Researchers at PNNL have come up with a novel way to use silicon as an energy storage ingredient, replacing the graphite in electrodes. Silicon can hold 10 times the electrical charge per gram, but it comes with problems of its own.
At PNNL, subsurface science inhabits two separate but interlocking worlds. One looks at basic science, the other at applied science and engineering. Both are funded by the U.S. Department of Energy (DOE).
With the help of a diagnostic tool called the Salish Sea Model, researchers found that toxic contaminant hotspots in the Puget Sound are tied to localized lack of water circulation and cumulative effects from multiple sources.
The world’s largest scientific society honored Sue B. Clark, a PNNL and WSU chemist, for contributions toward resolving our legacy of radioactive waste, advancing nuclear safeguards, and developing landmark nuclear research capabilities.

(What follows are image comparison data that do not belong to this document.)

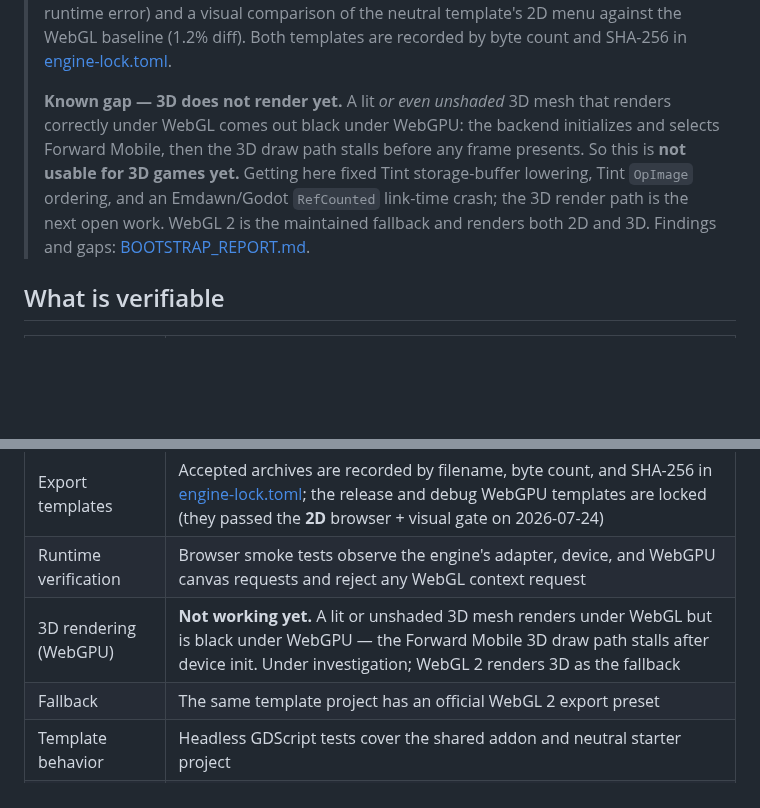
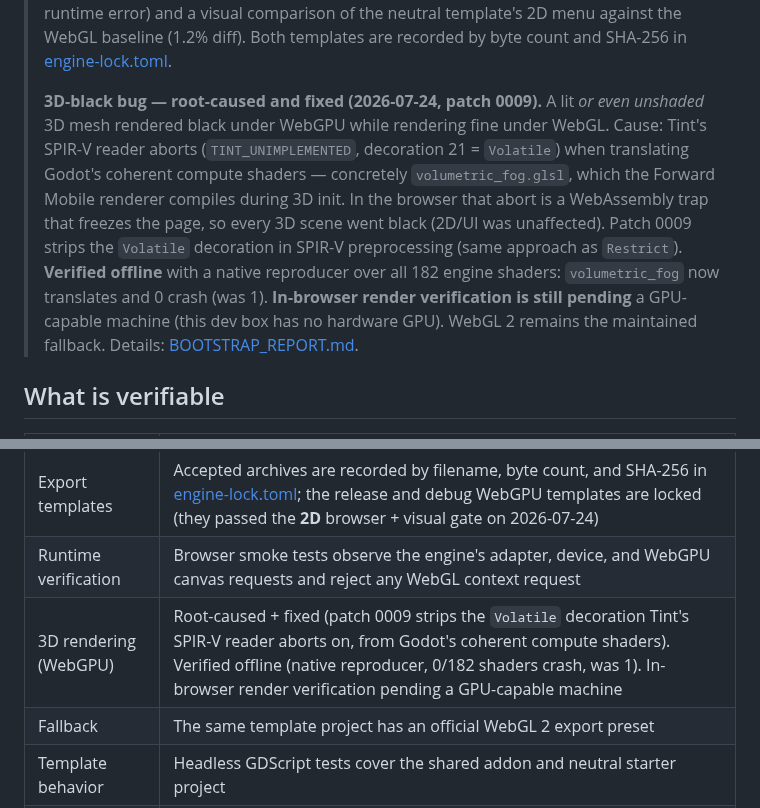
Before and after one commit to lxsolutions/studio-foundation, a Markdown page: README.md, 2 parts joined by grey strips. Drawn GitHub-style; blank space fills up the shorter version.

```diff
--- a/README.md
+++ b/README.md
@@ -16,13 +16,18 @@ engine fork is fetched or required.
 > template's 2D menu against the WebGL baseline (1.2% diff). Both templates are
 > recorded by byte count and SHA-256 in [engine-lock.toml](engine/engine-lock.toml).
 >
-> **Known gap — 3D does not render yet.** A lit *or even unshaded* 3D mesh that
-> renders correctly under WebGL comes out black under WebGPU: the backend
-> initializes and selects Forward Mobile, then the 3D draw path stalls before any
-> frame presents. So this is **not usable for 3D games yet.** Getting here fixed
-> Tint storage-buffer lowering, Tint `OpImage` ordering, and an Emdawn/Godot
-> `RefCounted` link-time crash; the 3D render path is the next open work. WebGL 2
-> is the maintained fallback and renders both 2D and 3D. Findings and gaps:
+> **3D-black bug — root-caused and fixed (2026-07-24, patch 0009).** A lit *or
+> even unshaded* 3D mesh rendered black under WebGPU while rendering fine under
+> WebGL. Cause: Tint's SPIR-V reader aborts (`TINT_UNIMPLEMENTED`, decoration 21 =
+> `Volatile`) when translating Godot's coherent compute shaders — concretely
+> `volumetric_fog.glsl`, which the Forward Mobile renderer compiles during 3D
+> init. In the browser that abort is a WebAssembly trap that freezes the page, so
+> every 3D scene went black (2D/UI was unaffected). Patch 0009 strips the
+> `Volatile` decoration in SPIR-V preprocessing (same approach as `Restrict`).
+> **Verified offline** with a native reproducer over all 182 engine shaders:
+> `volumetric_fog` now translates and 0 crash (was 1). **In-browser render
+> verification is still pending** a GPU-capable machine (this dev box has no
+> hardware GPU). WebGL 2 remains the maintained fallback. Details:
 > [BOOTSTRAP_REPORT.md](BOOTSTRAP_REPORT.md).
 
 ## What is verifiable
@@ -35,7 +40,7 @@ engine fork is fetched or required.
 | Source preparation | `engine-fetch` clones official Godot only and creates a disposable patched worktree |
 | Export templates | Accepted archives are recorded by filename, byte count, and SHA-256 in [engine-lock.toml](engine/engine-lock.toml); the release and debug WebGPU templates are locked (they passed the **2D** browser + visual gate on 2026-07-24) |
 | Runtime verification | Browser smoke tests observe the engine's adapter, device, and WebGPU canvas requests and reject any WebGL context request |
-| 3D rendering (WebGPU) | **Not working yet.** A lit or unshaded 3D mesh renders under WebGL but is black under WebGPU — the Forward Mobile 3D draw path stalls after device init. Under investigation; WebGL 2 renders 3D as the fallback |
+| 3D rendering (WebGPU) | Root-caused + fixed (patch 0009 strips the `Volatile` decoration Tint's SPIR-V reader aborts on, from Godot's coherent compute shaders). Verified offline (native reproducer, 0/182 shaders crash, was 1). In-browser render verification pending a GPU-capable machine |
 | Fallback | The same template project has an official WebGL 2 export preset |
 | Template behavior | Headless GDScript tests cover the shared addon and neutral starter project |
 | Optional services | Rust and Nakama components are independently tested and are not required for client-only use |
```
Also changed, not shown: BOOTSTRAP_REPORT.md (+2 -2 lines), docs/architecture/webgpu-runtime-status.md (+14 -2 lines).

PNNL and Argonne researchers developed and tested a chemical process that successfully captures radioactive byproducts from used nuclear fuel so they could be sent to advanced reactors for destruction while also producing electrical power.